• _Exercise directions_
The entries below must be repeated exactly. None may be skipped.

------ Data

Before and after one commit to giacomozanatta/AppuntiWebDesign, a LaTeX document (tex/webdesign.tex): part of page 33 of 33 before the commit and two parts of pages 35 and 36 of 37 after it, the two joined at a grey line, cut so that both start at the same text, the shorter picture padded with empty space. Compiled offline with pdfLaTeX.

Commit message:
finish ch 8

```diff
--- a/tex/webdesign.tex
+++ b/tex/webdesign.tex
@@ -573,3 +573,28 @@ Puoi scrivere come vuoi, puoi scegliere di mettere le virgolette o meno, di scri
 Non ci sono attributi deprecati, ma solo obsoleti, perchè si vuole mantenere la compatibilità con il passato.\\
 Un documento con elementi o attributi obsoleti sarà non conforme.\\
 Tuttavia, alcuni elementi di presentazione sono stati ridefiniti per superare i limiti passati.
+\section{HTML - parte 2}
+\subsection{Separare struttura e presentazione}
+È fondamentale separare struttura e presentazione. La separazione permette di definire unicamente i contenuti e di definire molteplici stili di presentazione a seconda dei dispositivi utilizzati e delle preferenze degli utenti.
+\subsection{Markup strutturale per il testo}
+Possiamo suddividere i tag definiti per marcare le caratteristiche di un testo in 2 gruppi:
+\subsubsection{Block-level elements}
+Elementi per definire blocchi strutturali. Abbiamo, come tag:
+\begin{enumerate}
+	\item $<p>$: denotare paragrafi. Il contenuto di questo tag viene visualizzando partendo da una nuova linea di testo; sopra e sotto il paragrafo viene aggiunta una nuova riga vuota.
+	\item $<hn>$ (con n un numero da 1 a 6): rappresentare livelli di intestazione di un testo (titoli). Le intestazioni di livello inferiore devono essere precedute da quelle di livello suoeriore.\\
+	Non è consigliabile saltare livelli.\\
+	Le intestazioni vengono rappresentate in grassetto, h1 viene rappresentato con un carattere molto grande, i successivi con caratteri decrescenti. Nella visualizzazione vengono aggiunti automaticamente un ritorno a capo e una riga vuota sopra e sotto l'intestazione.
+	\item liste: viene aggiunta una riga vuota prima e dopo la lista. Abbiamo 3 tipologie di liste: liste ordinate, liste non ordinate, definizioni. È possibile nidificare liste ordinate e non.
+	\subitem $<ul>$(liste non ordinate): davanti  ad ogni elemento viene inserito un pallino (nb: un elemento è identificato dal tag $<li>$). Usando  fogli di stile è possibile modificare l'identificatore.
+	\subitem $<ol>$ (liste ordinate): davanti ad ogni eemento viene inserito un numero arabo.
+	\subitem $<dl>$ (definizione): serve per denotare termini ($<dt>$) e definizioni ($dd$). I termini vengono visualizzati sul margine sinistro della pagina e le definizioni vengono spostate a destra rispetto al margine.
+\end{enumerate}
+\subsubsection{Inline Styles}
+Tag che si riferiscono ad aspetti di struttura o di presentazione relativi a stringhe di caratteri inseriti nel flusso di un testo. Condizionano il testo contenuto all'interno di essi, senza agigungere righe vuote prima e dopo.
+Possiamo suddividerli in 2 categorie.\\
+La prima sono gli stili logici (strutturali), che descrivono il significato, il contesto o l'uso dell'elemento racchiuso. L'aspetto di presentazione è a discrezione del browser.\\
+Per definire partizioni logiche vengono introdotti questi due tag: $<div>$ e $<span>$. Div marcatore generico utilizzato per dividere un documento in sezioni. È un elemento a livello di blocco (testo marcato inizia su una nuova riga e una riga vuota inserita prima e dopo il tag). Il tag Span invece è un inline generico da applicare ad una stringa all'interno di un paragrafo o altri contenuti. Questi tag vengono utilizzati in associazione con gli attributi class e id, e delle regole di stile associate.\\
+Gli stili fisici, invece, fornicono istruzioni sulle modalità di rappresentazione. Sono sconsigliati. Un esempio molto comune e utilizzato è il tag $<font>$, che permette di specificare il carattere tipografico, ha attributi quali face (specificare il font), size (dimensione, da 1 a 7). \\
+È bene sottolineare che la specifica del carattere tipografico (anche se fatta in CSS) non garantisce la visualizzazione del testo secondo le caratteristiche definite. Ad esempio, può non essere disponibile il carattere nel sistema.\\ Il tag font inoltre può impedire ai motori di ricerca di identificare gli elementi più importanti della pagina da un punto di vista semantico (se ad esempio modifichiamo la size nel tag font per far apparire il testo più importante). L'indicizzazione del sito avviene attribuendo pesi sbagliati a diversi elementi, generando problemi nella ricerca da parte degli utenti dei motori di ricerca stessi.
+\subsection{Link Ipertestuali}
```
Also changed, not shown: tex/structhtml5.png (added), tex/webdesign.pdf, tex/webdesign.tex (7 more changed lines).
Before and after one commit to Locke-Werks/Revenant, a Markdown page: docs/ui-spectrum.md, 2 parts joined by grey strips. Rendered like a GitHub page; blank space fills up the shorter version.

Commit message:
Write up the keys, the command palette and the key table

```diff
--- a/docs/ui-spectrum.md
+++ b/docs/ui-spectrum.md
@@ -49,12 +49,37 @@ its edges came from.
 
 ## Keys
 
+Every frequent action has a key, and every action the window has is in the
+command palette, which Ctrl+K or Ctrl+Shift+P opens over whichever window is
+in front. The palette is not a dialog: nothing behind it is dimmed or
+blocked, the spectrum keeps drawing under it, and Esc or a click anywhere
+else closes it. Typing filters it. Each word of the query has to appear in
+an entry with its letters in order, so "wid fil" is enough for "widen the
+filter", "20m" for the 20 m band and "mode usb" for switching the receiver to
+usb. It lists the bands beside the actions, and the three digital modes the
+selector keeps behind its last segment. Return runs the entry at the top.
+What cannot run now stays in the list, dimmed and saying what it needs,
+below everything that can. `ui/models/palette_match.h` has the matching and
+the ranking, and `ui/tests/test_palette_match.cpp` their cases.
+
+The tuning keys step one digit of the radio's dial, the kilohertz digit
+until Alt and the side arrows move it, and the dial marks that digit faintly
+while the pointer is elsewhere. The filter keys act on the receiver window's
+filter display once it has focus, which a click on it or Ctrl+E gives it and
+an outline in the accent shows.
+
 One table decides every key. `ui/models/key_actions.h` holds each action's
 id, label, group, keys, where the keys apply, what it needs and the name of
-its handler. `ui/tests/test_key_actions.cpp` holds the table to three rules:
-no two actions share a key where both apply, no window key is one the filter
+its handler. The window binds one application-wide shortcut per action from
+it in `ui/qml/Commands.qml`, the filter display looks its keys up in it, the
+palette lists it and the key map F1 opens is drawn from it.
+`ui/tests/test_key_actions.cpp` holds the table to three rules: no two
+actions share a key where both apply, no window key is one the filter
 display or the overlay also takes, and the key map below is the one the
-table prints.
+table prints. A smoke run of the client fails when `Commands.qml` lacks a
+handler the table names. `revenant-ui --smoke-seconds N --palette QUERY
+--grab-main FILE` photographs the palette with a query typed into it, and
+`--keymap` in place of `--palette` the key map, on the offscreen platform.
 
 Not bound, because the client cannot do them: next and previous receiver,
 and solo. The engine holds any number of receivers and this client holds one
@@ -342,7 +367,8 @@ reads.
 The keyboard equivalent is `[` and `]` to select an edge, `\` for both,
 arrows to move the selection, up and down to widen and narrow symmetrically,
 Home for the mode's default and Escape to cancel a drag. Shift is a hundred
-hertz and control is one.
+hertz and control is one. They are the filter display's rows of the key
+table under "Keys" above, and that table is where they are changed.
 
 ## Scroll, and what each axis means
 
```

------------

• _Output for this exercise_
Before and after one commit to giacomozanatta/AppuntiWebDesign, a LaTeX document (tex/webdesign.tex): part of page 33 of 33 before the commit and two parts of pages 35 and 36 of 37 after it, the two joined at a grey line, cut so that both start at the same text, the shorter picture padded with empty space. Compiled offline with pdfLaTeX.

Commit message:
finish ch 8

```diff
--- a/tex/webdesign.tex
+++ b/tex/webdesign.tex
@@ -573,3 +573,28 @@ Puoi scrivere come vuoi, puoi scegliere di mettere le virgolette o meno, di scri
 Non ci sono attributi deprecati, ma solo obsoleti, perchè si vuole mantenere la compatibilità con il passato.\\
 Un documento con elementi o attributi obsoleti sarà non conforme.\\
 Tuttavia, alcuni elementi di presentazione sono stati ridefiniti per superare i limiti passati.
+\section{HTML - parte 2}
+\subsection{Separare struttura e presentazione}
+È fondamentale separare struttura e presentazione. La separazione permette di definire unicamente i contenuti e di definire molteplici stili di presentazione a seconda dei dispositivi utilizzati e delle preferenze degli utenti.
+\subsection{Markup strutturale per il testo}
+Possiamo suddividere i tag definiti per marcare le caratteristiche di un testo in 2 gruppi:
+\subsubsection{Block-level elements}
+Elementi per definire blocchi strutturali. Abbiamo, come tag:
+\begin{enumerate}
+	\item $<p>$: denotare paragrafi. Il contenuto di questo tag viene visualizzando partendo da una nuova linea di testo; sopra e sotto il paragrafo viene aggiunta una nuova riga vuota.
+	\item $<hn>$ (con n un numero da 1 a 6): rappresentare livelli di intestazione di un testo (titoli). Le intestazioni di livello inferiore devono essere precedute da quelle di livello suoeriore.\\
+	Non è consigliabile saltare livelli.\\
+	Le intestazioni vengono rappresentate in grassetto, h1 viene rappresentato con un carattere molto grande, i successivi con caratteri decrescenti. Nella visualizzazione vengono aggiunti automaticamente un ritorno a capo e una riga vuota sopra e sotto l'intestazione.
+	\item liste: viene aggiunta una riga vuota prima e dopo la lista. Abbiamo 3 tipologie di liste: liste ordinate, liste non ordinate, definizioni. È possibile nidificare liste ordinate e non.
+	\subitem $<ul>$(liste non ordinate): davanti  ad ogni elemento viene inserito un pallino (nb: un elemento è identificato dal tag $<li>$). Usando  fogli di stile è possibile modificare l'identificatore.
+	\subitem $<ol>$ (liste ordinate): davanti ad ogni eemento viene inserito un numero arabo.
+	\subitem $<dl>$ (definizione): serve per denotare termini ($<dt>$) e definizioni ($dd$). I termini vengono visualizzati sul margine sinistro della pagina e le definizioni vengono spostate a destra rispetto al margine.
+\end{enumerate}
+\subsubsection{Inline Styles}
+Tag che si riferiscono ad aspetti di struttura o di presentazione relativi a stringhe di caratteri inseriti nel flusso di un testo. Condizionano il testo contenuto all'interno di essi, senza agigungere righe vuote prima e dopo.
+Possiamo suddividerli in 2 categorie.\\
+La prima sono gli stili logici (strutturali), che descrivono il significato, il contesto o l'uso dell'elemento racchiuso. L'aspetto di presentazione è a discrezione del browser.\\
+Per definire partizioni logiche vengono introdotti questi due tag: $<div>$ e $<span>$. Div marcatore generico utilizzato per dividere un documento in sezioni. È un elemento a livello di blocco (testo marcato inizia su una nuova riga e una riga vuota inserita prima e dopo il tag). Il tag Span invece è un inline generico da applicare ad una stringa all'interno di un paragrafo o altri contenuti. Questi tag vengono utilizzati in associazione con gli attributi class e id, e delle regole di stile associate.\\
+Gli stili fisici, invece, fornicono istruzioni sulle modalità di rappresentazione. Sono sconsigliati. Un esempio molto comune e utilizzato è il tag $<font>$, che permette di specificare il carattere tipografico, ha attributi quali face (specificare il font), size (dimensione, da 1 a 7). \\
+È bene sottolineare che la specifica del carattere tipografico (anche se fatta in CSS) non garantisce la visualizzazione del testo secondo le caratteristiche definite. Ad esempio, può non essere disponibile il carattere nel sistema.\\ Il tag font inoltre può impedire ai motori di ricerca di identificare gli elementi più importanti della pagina da un punto di vista semantico (se ad esempio modifichiamo la size nel tag font per far apparire il testo più importante). L'indicizzazione del sito avviene attribuendo pesi sbagliati a diversi elementi, generando problemi nella ricerca da parte degli utenti dei motori di ricerca stessi.
+\subsection{Link Ipertestuali}
```
Also changed, not shown: tex/structhtml5.png (added), tex/webdesign.pdf, tex/webdesign.tex (7 more changed lines).
Before and after one commit to Locke-Werks/Revenant, a Markdown page: docs/ui-spectrum.md, 2 parts joined by grey strips. Rendered like a GitHub page; blank space fills up the shorter version.

Commit message:
Write up the keys, the command palette and the key table

```diff
--- a/docs/ui-spectrum.md
+++ b/docs/ui-spectrum.md
@@ -49,12 +49,37 @@ its edges came from.
 
 ## Keys
 
+Every frequent action has a key, and every action the window has is in the
+command palette, which Ctrl+K or Ctrl+Shift+P opens over whichever window is
+in front. The palette is not a dialog: nothing behind it is dimmed or
+blocked, the spectrum keeps drawing under it, and Esc or a click anywhere
+else closes it. Typing filters it. Each word of the query has to appear in
+an entry with its letters in order, so "wid fil" is enough for "widen the
+filter", "20m" for the 20 m band and "mode usb" for switching the receiver to
+usb. It lists the bands beside the actions, and the three digital modes the
+selector keeps behind its last segment. Return runs the entry at the top.
+What cannot run now stays in the list, dimmed and saying what it needs,
+below everything that can. `ui/models/palette_match.h` has the matching and
+the ranking, and `ui/tests/test_palette_match.cpp` their cases.
+
+The tuning keys step one digit of the radio's dial, the kilohertz digit
+until Alt and the side arrows move it, and the dial marks that digit faintly
+while the pointer is elsewhere. The filter keys act on the receiver window's
+filter display once it has focus, which a click on it or Ctrl+E gives it and
+an outline in the accent shows.
+
 One table decides every key. `ui/models/key_actions.h` holds each action's
 id, label, group, keys, where the keys apply, what it needs and the name of
-its handler. `ui/tests/test_key_actions.cpp` holds the table to three rules:
-no two actions share a key where both apply, no window key is one the filter
+its handler. The window binds one application-wide shortcut per action from
+it in `ui/qml/Commands.qml`, the filter display looks its keys up in it, the
+palette lists it and the key map F1 opens is drawn from it.
+`ui/tests/test_key_actions.cpp` holds the table to three rules: no two
+actions share a key where both apply, no window key is one the filter
 display or the overlay also takes, and the key map below is the one the
-table prints.
+table prints. A smoke run of the client fails when `Commands.qml` lacks a
+handler the table names. `revenant-ui --smoke-seconds N --palette QUERY
+--grab-main FILE` photographs the palette with a query typed into it, and
+`--keymap` in place of `--palette` the key map, on the offscreen platform.
 
 Not bound, because the client cannot do them: next and previous receiver,
 and solo. The engine holds any number of receivers and this client holds one
@@ -342,7 +367,8 @@ reads.
 The keyboard equivalent is `[` and `]` to select an edge, `\` for both,
 arrows to move the selection, up and down to widen and narrow symmetrically,
 Home for the mode's default and Escape to cancel a drag. Shift is a hundred
-hertz and control is one.
+hertz and control is one. They are the filter display's rows of the key
+table under "Keys" above, and that table is where they are changed.
 
 ## Scroll, and what each axis means
 
```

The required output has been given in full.